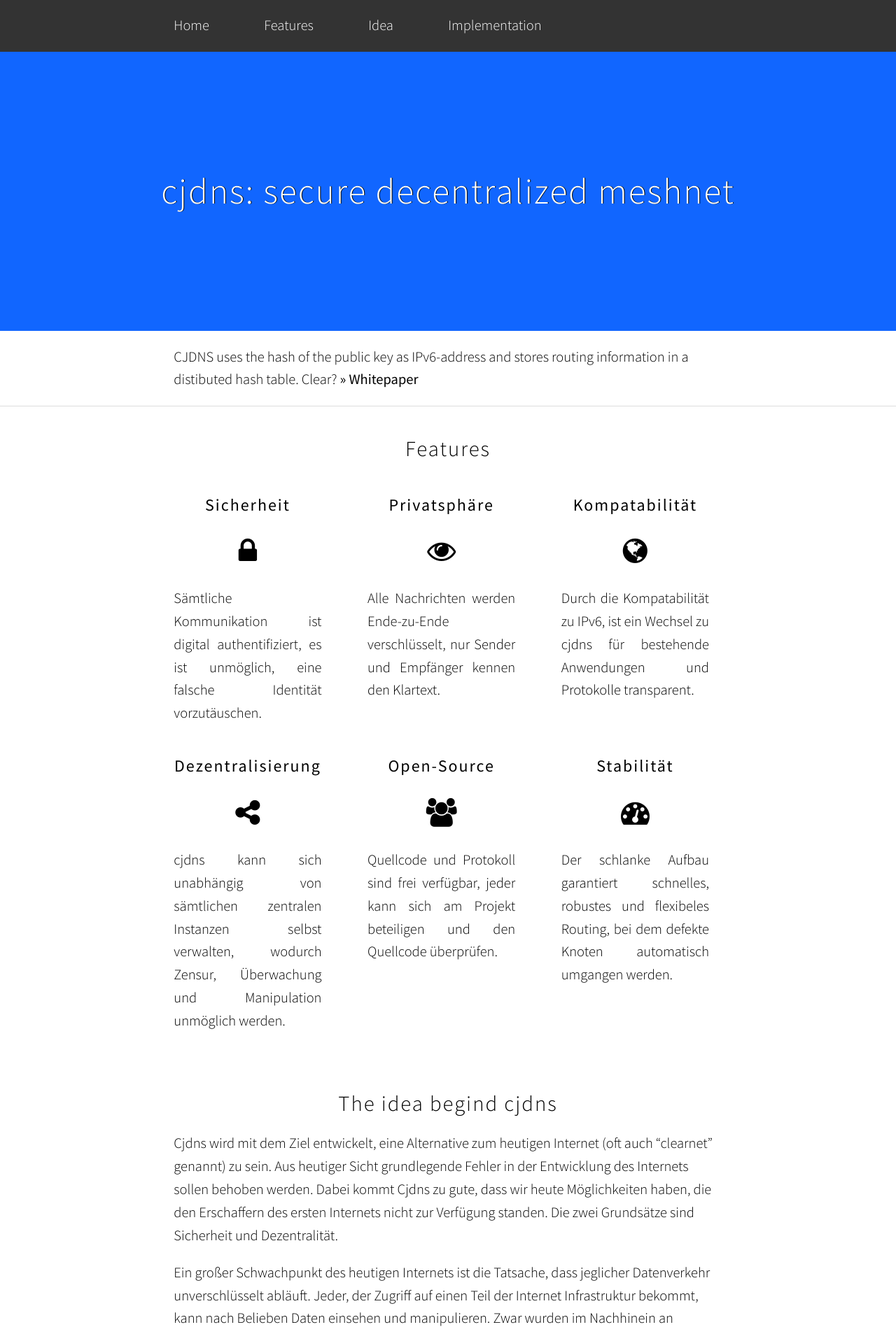
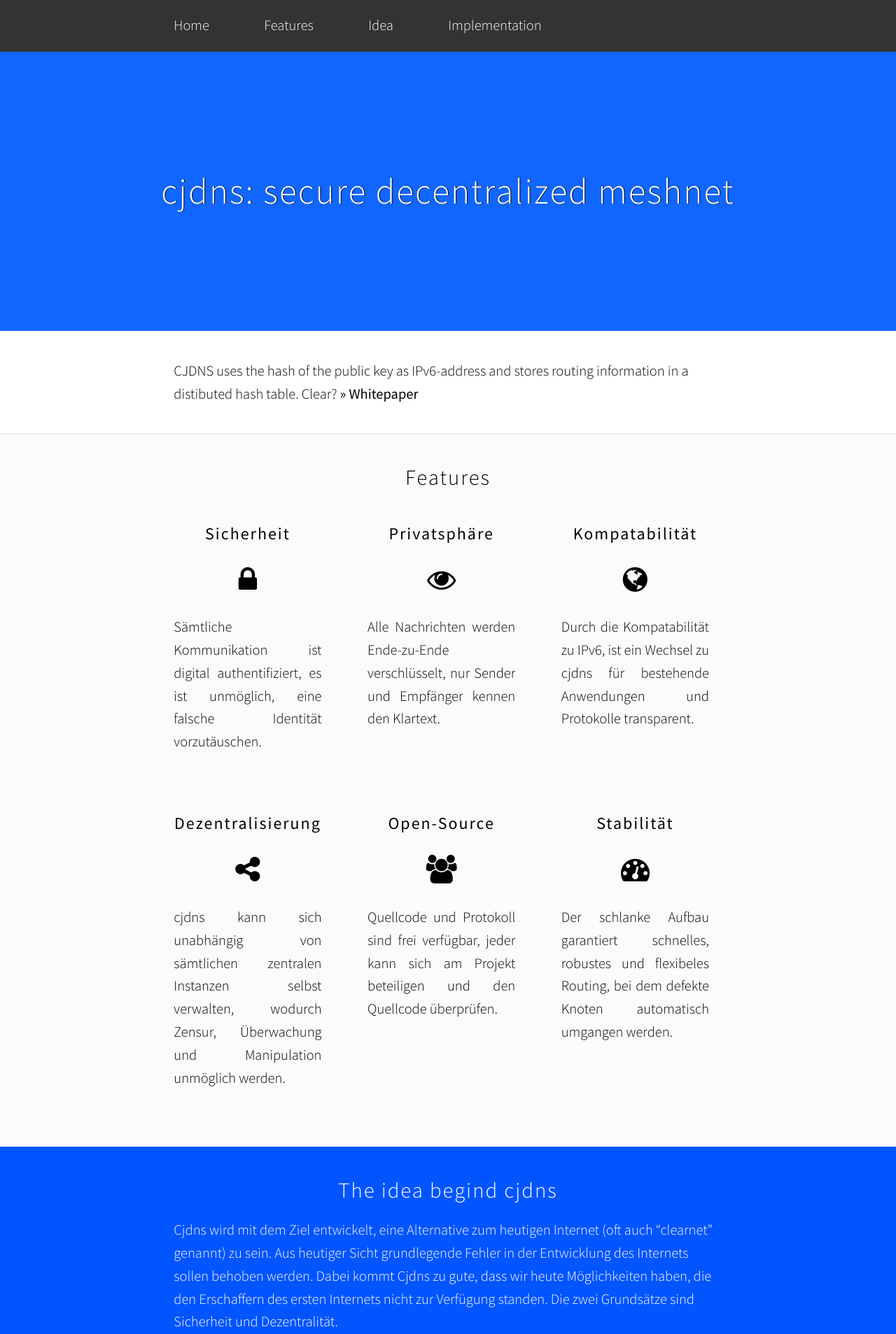
Before and after one commit to mawalu/cjdns-website, a Jekyll site: the page built from index.html, in a window 1280 px wide. Shown: the top 1907 px of the page at 70% size. Built offline with Jekyll 4.4.1, drawn with Linux system fonts in a browser that asks for light colours; nearby versions of some CDN libraries.

Commit message:
Update index.html

```diff
--- a/_layouts/index.html
+++ b/_layouts/index.html
@@ -26,13 +26,17 @@
     {% for node in site.pages %}
     {% if node.categories contains page.langcode %}
     {% assign index=index | plus:1 %}
-    {% if index < counter %}
-    <section id="{{ node.title }}">
+    {% if index == 1 %}
+    <div>
+{{ node.content }}
+    </div>
+    {% elsif index < counter %}
+    <article id="{{ node.title }}">
 {% if node.title and node.heading %}
   <h2>{{ node.heading }}</h2>
 {% endif %}
 {{ node.content }}
-    </section>
+    </article>
     {% else %}
     <footer>
 {{ node.content }}
```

WHAT TO DO: Within the data above, find the lines that contain the word "node" and copy each of them.

ANSWER TO THE EXERCISE:
     {% for node in site.pages %}
     {% if node.categories contains page.langcode %}
-    <section id="{{ node.title }}">
+{{ node.content }}
+    <article id="{{ node.title }}">
 {% if node.title and node.heading %}
   <h2>{{ node.heading }}</h2>
 {{ node.content }}
 {{ node.content }}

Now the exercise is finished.